Start of Task inputs

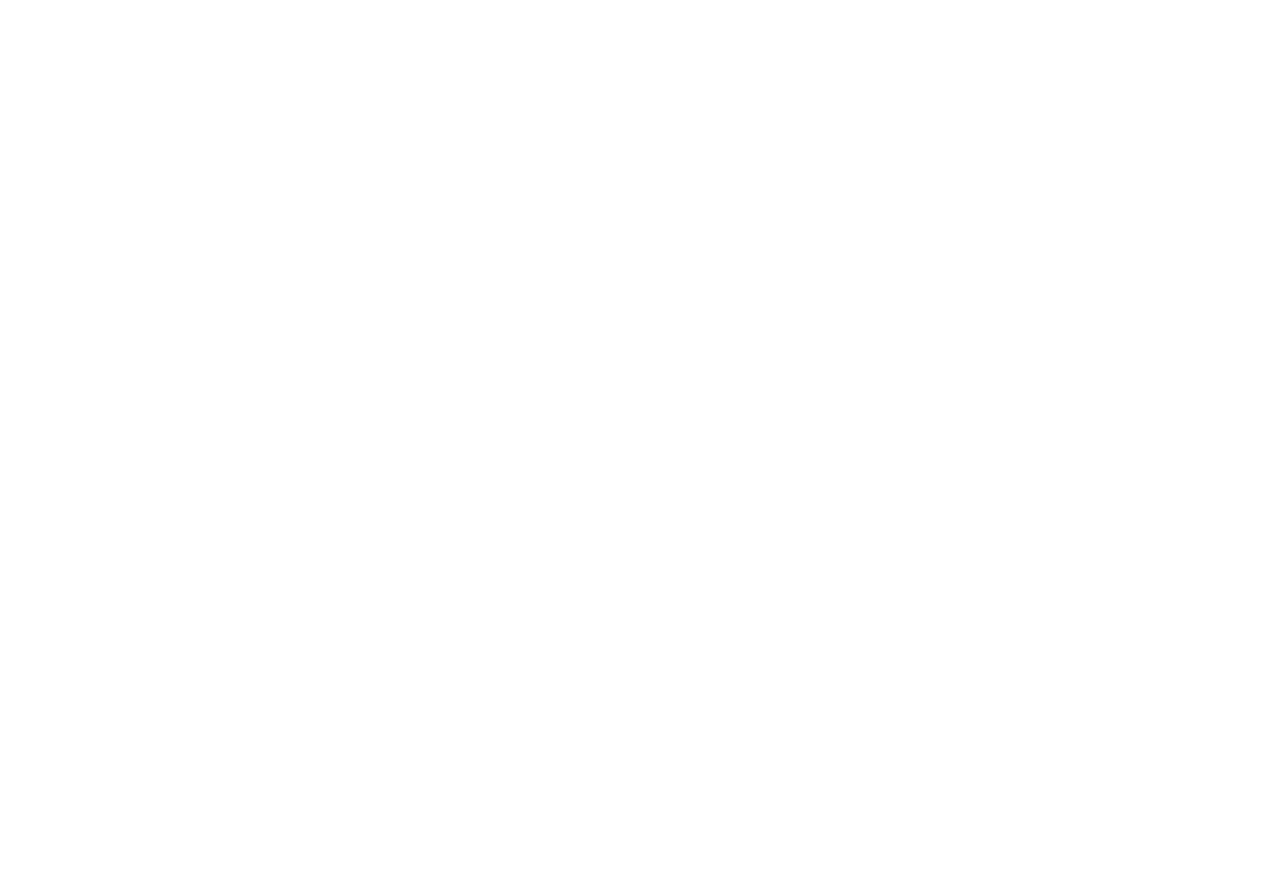
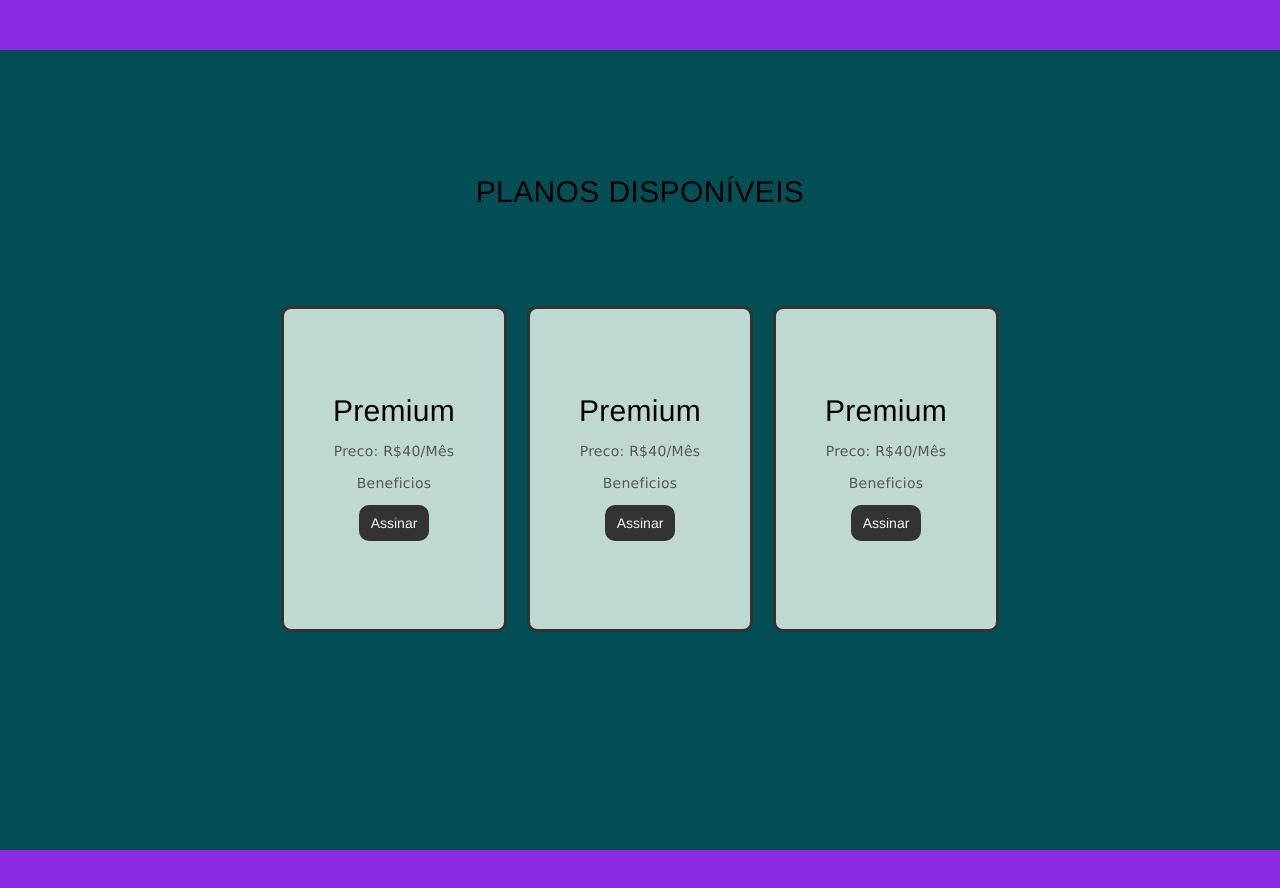
Before and after one commit to bokargiu/Lokus, an Angular app: page / in a window 1280 px wide. Shown: the top 888 px of the page. Before the commit the page ends 800 px from the top, so only its background shows below. Built offline with nearby package versions, Linux system fonts and the light colour scheme.

Commit message:
Criei página planos

```diff
--- a/angular.json
+++ b/angular.json
@@ -96,5 +96,8 @@
         }
       }
     }
+  },
+  "cli": {
+    "analytics": false
   }
 }
--- /dev/null
+++ b/src/app/Components/card-subscription/card-subscription.component.css
@@ -0,0 +1,65 @@
+.container{
+    background-color: #bfd8d2;
+    width: 200px;
+    height: 300px;
+    border-radius: 10px;
+    padding: 10px;
+    margin: 10px;
+    margin-top: 0px;
+    display: flex;
+    flex-direction: column;
+    justify-content: center;
+    align-items: center;
+    border: 3px solid #333333;
+    transition: transform 0.3s ease; /* animação suave */
+
+}
+
+h3{
+  font-family: 'Franklin Gothic Medium', 'Arial Narrow', Arial, sans-serif;
+  font-size: 30px;
+}
+
+p{
+  color: rgb(86, 86, 86);
+  font-family:'Lucida Sans', 'Lucida Sans Regular', 'Lucida Grande';
+  font-size: 14px;
+}
+
+.container:hover {
+  transform: scale(1); /* aumenta o card em 5% */
+  cursor: pointer; /* opcional: muda o cursor para indicar interatividade */
+  animation: shadow-drop-center 0.4s cubic-bezier(0.250, 0.460, 0.450, 0.940) both;
+}
+
+@-webkit-keyframes shadow-drop-center {
+  0% {
+    -webkit-box-shadow: 0 0 0 0 rgba(255, 255, 255, 0.542);
+            box-shadow: 0 0 0 0 rgba(255, 255, 255, 0.542);
+  }
+  100% {
+    -webkit-box-shadow: 0 0 20px 0px rgba(2255, 255, 255, 0.542);
+            box-shadow: 0 0 20px 0px rgba(255, 255, 255, 0.542);
+  }
+}
+@keyframes shadow-drop-center {
+  0% {
+    -webkit-box-shadow: 0 0 0 0 rgba(0, 0, 0, 0);
+            box-shadow: 0 0 0 0 rgba(0, 0, 0, 0);
+  }
+  100% {
+    -webkit-box-shadow: 0 0 20px 0px rgba(255, 255, 255, 0.542);
+            box-shadow: 0 0 20px 0px rgba(255, 255, 255, 0.542);
+  }
+}
+
+button{
+  background-color: #333333;
+  padding: 8px 10px;
+  color: #f8f5f0;
+  border-radius: 10px;
+  border:2px solid #333333;
+  font-family: 'Franklin Gothic Medium', 'Arial Narrow', Arial, sans-serif;
+  font-size: 14px;
+  cursor: pointer;
+}
--- /dev/null
+++ b/src/app/Components/card-subscription/card-subscription.component.html
@@ -0,0 +1,7 @@
+<div class="container">
+    <!-- nome do plano -->
+    <h3>Premium</h3>
+    <p>Preco: {{preco}}</p>
+    <p>Beneficios</p>
+    <button>Assinar</button>
+</div>
--- /dev/null
+++ b/src/app/Components/card-subscription/card-subscription.component.ts
@@ -0,0 +1,10 @@
+import { Component } from '@angular/core';
+
+@Component({
+  selector: 'app-card-subscription',
+  templateUrl: './card-subscription.component.html',
+  styleUrls: ['./card-subscription.component.css']
+})
+export class CardSubscriptionComponent {
+    preco:string = "R$40/Mês"
+}
--- /dev/null
+++ b/src/app/Pages/subscription/subscription.component.css
@@ -0,0 +1,48 @@
+.container{
+    width: 100%;
+    height: 100vh;
+    background-color: #044E55;
+    display: flex;
+    flex-direction: column;
+    justify-content: center;
+    align-items: center;
+
+    .card {
+        background-color: #791f1f;
+        border-radius: 8px;
+        width: 280px;
+        padding: 1.5rem;
+        box-shadow: 0 2px 4px rgba(0,0,0,0.1);
+        /* Transições para fundo, sombra e movimento */
+        transition: background-color 0.3s ease, transform 0.3s ease, box-shadow 0.3s ease;
+      }
+      .card:hover {
+        background-color: #20527e;  /* cor levemente diferente ao passar o mouse */
+        transform: translateY(-5px);
+        box-shadow: 0 8px 16px rgba(0,0,0,0.2);
+      }
+}
+
+.planos{
+    height: 500px;
+    display: flex;
+    justify-content: space-evenly;
+    align-items: center;
+}
+
+h2{
+    font-family: 'Franklin Gothic Medium', 'Arial Narrow', Arial, sans-serif;
+    font-size: 30px;
+}
+
+.head-menu{
+    width: 100%;
+    height: 50px;
+    background-color: blueviolet;
+    }
+
+    .footing{
+    width: 100%;
+    height: 70px;
+    background-color: blueviolet;
+    }
--- /dev/null
+++ b/src/app/Pages/subscription/subscription.component.html
@@ -0,0 +1,11 @@
+<div class="head-menu"> </div>
+
+<div class="container">
+    <h2>PLANOS DISPONÍVEIS</h2>
+    <div class="planos">
+      <app-card-subscription *ngFor="let item of l"/>
+    </div>
+
+  </div>
+
+<div class="footing"> </div>
--- /dev/null
+++ b/src/app/Pages/subscription/subscription.component.ts
@@ -0,0 +1,11 @@
+import { Component } from '@angular/core';
+
+@Component({
+  selector: 'app-subscription',
+  templateUrl: './subscription.component.html',
+  styleUrls: ['./subscription.component.css']
+})
+export class SubscriptionComponent {
+  title = 'plans';
+  l: number[] = [1, 2, 3]
+}
--- a/src/app/app-routing.module.ts
+++ b/src/app/app-routing.module.ts
@@ -1,7 +1,10 @@
 import { NgModule } from '@angular/core';
 import { RouterModule, Routes } from '@angular/router';
+import { SubscriptionComponent } from './Pages/subscription/subscription.component';
 
-const routes: Routes = [];
+const routes: Routes = [
+  {path:"", component:SubscriptionComponent}
+];
 
 @NgModule({
   imports: [RouterModule.forRoot(routes)],
--- a/src/app/app.module.ts
+++ b/src/app/app.module.ts
@@ -8,10 +8,14 @@
 import { AppRoutingModule } from './app-routing.module';
 import { AppComponent } from './app.component';
 import { BrowserAnimationsModule } from '@angular/platform-browser/animations';
+import { SubscriptionComponent } from './Pages/subscription/subscription.component';
+import { CardSubscriptionComponent } from './Components/card-subscription/card-subscription.component';
 
 @NgModule({
   declarations: [
-    AppComponent
+    AppComponent,
+    SubscriptionComponent,
+    CardSubscriptionComponent
   ],
   imports: [
     BrowserModule,
```
Also changed, not shown: src/app/app.component.html (line endings or trailing spaces), src/styles.css (line endings or trailing spaces), 2 other files (tests, documents, lock files or other folders).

End of Task inputs

--- Exercise description ---
Looking at the entries, work out how many lines hold the word "from". Give the number and nothing else.

--- Written response ---
11